== Segment start ==
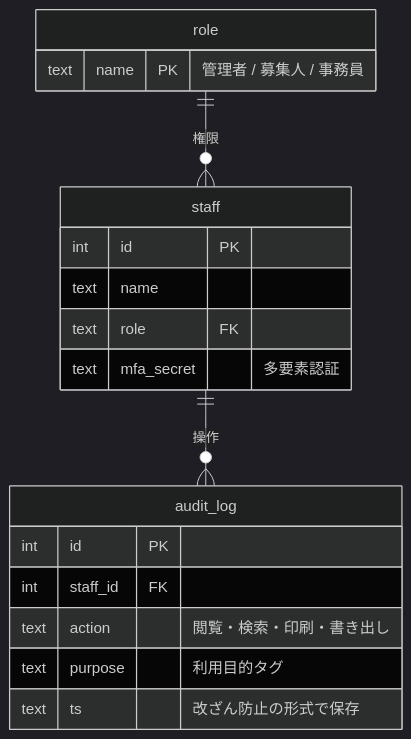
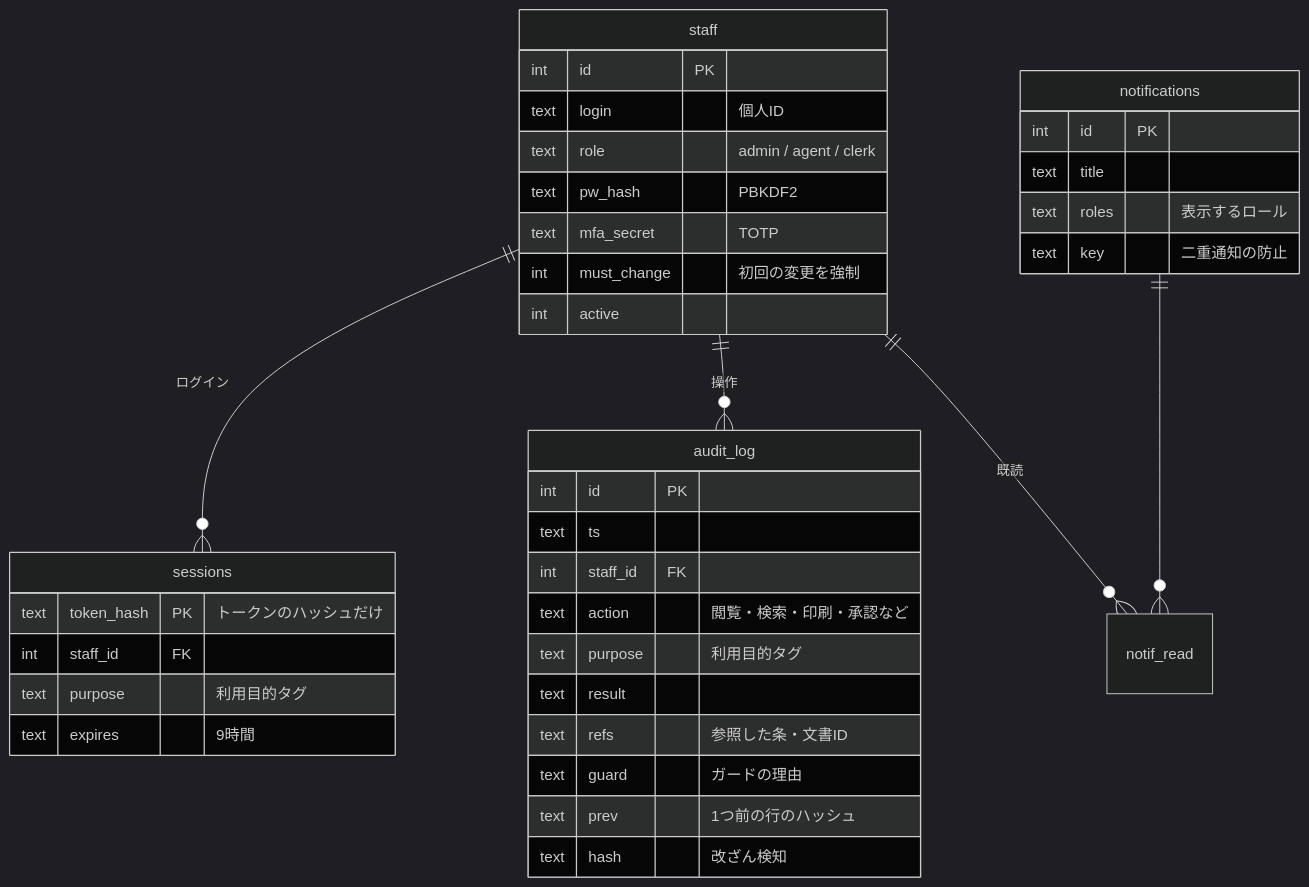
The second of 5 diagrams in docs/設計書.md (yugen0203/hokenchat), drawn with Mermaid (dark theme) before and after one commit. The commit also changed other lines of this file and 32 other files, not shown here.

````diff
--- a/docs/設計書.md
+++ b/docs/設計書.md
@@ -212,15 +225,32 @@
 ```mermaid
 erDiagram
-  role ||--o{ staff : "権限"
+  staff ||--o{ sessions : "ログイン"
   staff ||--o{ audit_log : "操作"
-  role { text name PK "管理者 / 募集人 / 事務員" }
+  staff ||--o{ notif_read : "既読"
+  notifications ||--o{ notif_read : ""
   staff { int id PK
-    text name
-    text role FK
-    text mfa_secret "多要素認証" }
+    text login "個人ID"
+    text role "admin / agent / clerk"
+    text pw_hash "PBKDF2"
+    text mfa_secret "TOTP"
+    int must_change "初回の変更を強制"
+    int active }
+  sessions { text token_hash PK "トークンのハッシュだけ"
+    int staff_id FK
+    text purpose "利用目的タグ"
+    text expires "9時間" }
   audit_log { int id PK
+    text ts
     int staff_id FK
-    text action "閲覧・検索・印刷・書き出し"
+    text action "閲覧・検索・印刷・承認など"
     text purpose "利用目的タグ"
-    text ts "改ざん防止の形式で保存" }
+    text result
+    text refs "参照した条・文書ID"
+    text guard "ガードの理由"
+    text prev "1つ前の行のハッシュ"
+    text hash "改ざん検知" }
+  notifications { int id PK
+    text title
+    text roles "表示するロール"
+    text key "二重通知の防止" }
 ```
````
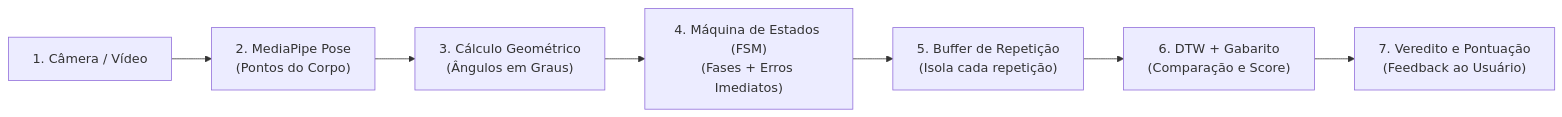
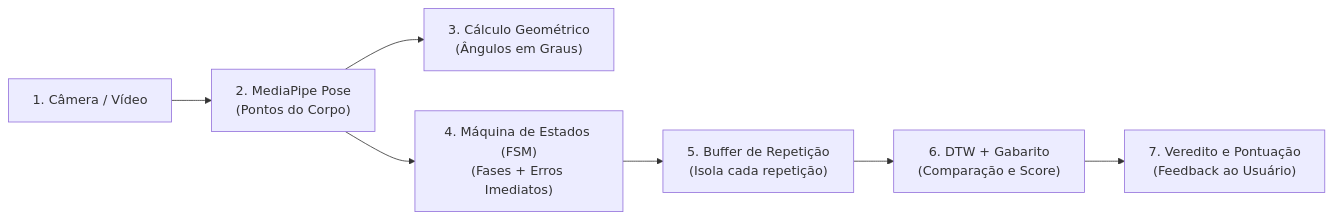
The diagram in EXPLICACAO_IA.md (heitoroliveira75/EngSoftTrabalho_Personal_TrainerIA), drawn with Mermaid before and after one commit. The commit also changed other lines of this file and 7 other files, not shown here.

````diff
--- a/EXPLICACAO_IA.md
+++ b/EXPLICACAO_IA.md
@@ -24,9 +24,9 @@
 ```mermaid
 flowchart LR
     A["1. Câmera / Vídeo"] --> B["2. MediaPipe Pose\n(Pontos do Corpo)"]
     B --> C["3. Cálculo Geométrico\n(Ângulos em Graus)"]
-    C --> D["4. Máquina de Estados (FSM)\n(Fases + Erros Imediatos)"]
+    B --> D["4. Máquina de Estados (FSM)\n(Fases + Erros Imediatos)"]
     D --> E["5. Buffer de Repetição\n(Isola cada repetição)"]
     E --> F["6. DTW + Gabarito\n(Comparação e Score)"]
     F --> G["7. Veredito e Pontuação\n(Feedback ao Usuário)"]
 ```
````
== Segment end ==
EXERCISE PROMPT
Considering only lines that hold the word "Imediatos", work out how many appear in the listing above and give that number only.

YOUR SOLUTION
2